··· Dataset extract
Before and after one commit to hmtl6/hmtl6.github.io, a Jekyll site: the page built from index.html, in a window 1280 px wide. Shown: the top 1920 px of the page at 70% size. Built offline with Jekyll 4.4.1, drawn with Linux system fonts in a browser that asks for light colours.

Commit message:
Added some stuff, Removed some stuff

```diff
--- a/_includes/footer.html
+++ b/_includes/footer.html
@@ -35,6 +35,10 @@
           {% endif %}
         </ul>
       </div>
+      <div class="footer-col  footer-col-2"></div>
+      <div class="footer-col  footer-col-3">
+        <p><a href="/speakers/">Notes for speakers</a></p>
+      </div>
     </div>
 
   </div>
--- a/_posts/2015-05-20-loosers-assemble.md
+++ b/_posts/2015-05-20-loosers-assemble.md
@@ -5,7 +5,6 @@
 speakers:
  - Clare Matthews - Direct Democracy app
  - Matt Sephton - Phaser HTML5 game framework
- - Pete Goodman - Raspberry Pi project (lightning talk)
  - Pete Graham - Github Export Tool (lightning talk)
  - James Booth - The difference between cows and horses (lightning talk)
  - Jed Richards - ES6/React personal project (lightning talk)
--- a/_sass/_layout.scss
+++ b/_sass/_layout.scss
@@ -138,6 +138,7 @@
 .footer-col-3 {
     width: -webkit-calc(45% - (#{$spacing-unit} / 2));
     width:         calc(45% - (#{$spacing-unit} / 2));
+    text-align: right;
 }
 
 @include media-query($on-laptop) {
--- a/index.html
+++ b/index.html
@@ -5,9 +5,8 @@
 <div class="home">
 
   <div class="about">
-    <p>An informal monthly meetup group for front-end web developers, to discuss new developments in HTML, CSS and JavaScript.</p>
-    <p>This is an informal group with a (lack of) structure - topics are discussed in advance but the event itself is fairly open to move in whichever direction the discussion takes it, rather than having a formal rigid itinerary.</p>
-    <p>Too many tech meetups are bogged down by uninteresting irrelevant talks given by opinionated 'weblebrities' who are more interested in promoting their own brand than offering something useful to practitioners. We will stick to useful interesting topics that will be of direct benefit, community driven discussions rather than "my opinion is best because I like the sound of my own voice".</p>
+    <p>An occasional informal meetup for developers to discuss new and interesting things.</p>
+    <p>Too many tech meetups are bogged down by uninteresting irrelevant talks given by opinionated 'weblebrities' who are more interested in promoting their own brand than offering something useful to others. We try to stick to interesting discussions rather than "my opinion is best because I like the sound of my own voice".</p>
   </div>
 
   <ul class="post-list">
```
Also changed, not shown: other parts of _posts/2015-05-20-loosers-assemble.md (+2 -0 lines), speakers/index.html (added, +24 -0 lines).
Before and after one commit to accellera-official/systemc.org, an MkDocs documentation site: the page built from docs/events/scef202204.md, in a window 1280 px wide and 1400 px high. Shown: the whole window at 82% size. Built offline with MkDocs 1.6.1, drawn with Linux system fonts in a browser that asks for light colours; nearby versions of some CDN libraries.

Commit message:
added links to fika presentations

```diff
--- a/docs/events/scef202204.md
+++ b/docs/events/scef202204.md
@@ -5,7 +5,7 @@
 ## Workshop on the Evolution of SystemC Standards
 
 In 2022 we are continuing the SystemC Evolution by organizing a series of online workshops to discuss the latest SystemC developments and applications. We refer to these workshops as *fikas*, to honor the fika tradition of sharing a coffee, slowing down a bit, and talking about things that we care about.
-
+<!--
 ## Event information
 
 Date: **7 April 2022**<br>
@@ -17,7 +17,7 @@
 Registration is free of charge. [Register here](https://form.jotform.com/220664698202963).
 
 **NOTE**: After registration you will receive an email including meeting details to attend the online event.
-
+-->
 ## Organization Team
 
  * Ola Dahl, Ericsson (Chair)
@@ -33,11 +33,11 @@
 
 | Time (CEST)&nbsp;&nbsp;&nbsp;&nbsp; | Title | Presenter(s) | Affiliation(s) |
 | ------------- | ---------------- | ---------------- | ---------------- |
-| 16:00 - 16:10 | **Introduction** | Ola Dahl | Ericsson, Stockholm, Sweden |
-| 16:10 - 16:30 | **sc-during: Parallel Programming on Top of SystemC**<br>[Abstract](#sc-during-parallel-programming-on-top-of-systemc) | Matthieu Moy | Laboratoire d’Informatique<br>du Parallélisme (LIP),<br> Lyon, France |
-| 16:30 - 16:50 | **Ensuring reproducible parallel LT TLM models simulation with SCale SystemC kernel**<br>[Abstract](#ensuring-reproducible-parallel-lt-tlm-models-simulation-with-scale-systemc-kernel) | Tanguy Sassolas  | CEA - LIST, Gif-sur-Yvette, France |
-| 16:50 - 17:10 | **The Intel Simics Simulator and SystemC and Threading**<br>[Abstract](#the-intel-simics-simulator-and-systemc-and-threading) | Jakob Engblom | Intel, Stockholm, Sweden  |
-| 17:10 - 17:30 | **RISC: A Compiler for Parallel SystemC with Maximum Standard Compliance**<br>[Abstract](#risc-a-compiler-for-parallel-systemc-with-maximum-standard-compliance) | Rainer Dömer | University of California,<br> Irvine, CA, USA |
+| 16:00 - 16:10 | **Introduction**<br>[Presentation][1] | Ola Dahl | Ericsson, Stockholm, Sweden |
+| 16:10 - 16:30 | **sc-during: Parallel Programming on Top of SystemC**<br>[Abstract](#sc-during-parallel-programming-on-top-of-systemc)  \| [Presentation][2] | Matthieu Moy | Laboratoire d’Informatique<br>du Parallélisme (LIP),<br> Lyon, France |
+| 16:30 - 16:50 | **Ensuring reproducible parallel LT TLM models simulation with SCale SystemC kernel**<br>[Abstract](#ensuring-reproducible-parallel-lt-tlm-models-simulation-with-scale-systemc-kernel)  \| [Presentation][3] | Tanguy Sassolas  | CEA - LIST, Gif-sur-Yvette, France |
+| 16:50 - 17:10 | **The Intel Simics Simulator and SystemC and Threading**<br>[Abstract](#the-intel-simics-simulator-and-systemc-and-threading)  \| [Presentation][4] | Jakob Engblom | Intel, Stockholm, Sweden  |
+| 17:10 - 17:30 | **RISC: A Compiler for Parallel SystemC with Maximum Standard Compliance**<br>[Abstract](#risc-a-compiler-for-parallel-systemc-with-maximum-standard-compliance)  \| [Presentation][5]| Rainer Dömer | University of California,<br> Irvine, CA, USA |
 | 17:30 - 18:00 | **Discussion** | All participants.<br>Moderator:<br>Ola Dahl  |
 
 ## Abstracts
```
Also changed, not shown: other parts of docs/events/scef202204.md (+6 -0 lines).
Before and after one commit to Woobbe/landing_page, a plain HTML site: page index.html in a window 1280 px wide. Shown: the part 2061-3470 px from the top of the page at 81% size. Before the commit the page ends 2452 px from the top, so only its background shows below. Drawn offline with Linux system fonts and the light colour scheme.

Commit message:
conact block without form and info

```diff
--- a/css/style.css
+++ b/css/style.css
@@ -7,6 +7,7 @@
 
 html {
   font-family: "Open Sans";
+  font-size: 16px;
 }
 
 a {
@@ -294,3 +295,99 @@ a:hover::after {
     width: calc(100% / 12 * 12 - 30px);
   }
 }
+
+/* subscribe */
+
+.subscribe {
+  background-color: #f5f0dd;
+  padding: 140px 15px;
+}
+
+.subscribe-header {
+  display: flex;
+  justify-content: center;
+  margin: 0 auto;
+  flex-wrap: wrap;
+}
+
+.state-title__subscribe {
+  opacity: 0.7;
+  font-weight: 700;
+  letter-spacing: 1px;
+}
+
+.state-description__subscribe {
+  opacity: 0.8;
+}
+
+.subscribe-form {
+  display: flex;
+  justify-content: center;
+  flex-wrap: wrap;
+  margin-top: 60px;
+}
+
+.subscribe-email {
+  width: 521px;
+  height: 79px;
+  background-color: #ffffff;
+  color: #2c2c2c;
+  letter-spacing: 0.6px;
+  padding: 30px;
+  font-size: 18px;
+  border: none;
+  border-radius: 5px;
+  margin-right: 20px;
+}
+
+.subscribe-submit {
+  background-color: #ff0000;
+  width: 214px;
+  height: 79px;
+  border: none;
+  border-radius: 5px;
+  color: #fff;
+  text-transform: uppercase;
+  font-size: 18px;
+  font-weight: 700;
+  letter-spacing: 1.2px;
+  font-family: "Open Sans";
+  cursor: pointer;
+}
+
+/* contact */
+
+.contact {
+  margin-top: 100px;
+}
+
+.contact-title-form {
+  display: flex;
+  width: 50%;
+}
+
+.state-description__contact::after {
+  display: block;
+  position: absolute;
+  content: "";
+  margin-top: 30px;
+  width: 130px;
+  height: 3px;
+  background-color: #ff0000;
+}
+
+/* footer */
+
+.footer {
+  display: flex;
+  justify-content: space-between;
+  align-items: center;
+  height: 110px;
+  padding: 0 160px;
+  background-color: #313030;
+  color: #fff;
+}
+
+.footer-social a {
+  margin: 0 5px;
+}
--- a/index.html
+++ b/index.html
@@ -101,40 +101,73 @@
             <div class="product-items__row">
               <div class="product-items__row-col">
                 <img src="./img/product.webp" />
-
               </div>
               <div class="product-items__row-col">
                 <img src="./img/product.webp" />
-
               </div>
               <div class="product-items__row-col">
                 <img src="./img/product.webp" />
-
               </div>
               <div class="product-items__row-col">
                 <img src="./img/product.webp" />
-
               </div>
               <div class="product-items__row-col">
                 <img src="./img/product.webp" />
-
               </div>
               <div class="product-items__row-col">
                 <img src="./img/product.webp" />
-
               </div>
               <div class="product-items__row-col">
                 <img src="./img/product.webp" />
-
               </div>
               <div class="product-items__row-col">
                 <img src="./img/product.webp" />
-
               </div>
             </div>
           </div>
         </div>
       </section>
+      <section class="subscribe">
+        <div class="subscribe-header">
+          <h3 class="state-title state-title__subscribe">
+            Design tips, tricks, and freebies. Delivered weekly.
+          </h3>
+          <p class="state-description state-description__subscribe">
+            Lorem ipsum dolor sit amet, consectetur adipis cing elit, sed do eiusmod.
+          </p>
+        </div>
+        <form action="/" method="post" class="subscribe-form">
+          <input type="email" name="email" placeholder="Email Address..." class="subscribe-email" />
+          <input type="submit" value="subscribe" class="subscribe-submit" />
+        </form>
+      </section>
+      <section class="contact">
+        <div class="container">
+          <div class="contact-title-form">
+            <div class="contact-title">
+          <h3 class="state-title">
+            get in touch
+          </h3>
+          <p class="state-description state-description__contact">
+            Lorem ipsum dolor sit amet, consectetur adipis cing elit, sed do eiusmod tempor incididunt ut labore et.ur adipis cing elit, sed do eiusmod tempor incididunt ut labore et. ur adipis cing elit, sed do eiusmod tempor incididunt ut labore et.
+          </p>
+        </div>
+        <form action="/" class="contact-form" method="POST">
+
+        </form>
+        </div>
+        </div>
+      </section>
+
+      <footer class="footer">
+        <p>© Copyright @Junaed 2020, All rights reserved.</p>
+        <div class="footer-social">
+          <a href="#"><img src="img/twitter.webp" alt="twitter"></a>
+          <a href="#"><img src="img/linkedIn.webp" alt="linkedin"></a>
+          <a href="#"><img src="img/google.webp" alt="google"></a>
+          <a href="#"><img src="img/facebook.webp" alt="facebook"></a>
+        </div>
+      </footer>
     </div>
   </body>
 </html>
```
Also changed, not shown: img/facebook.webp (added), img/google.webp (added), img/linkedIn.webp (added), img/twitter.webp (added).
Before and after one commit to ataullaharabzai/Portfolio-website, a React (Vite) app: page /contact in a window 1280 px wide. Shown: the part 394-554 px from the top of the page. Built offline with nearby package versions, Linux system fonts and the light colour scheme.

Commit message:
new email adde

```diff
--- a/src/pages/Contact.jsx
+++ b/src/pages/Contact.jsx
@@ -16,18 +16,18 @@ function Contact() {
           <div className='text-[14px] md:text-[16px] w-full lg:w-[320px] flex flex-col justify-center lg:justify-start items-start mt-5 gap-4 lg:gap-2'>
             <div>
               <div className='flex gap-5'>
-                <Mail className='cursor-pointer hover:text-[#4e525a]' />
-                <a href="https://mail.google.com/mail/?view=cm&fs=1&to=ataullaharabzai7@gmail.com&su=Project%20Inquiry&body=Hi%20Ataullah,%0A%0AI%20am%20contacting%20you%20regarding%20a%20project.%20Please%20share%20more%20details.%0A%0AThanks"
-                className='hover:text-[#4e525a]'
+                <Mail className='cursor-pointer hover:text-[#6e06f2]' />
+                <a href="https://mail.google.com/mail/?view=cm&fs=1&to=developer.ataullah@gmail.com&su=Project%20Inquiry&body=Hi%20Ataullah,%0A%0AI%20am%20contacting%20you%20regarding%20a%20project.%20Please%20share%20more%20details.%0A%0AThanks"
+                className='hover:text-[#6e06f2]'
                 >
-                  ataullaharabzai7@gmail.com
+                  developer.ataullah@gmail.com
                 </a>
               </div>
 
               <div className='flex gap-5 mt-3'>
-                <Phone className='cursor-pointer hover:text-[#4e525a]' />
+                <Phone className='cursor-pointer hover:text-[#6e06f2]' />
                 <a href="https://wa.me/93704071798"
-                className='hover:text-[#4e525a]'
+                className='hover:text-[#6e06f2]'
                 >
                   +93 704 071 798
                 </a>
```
······
● Brief
Your answer should be a number alone, please: the count of lines in the listing where the word "their" appears.

● Problem solution
2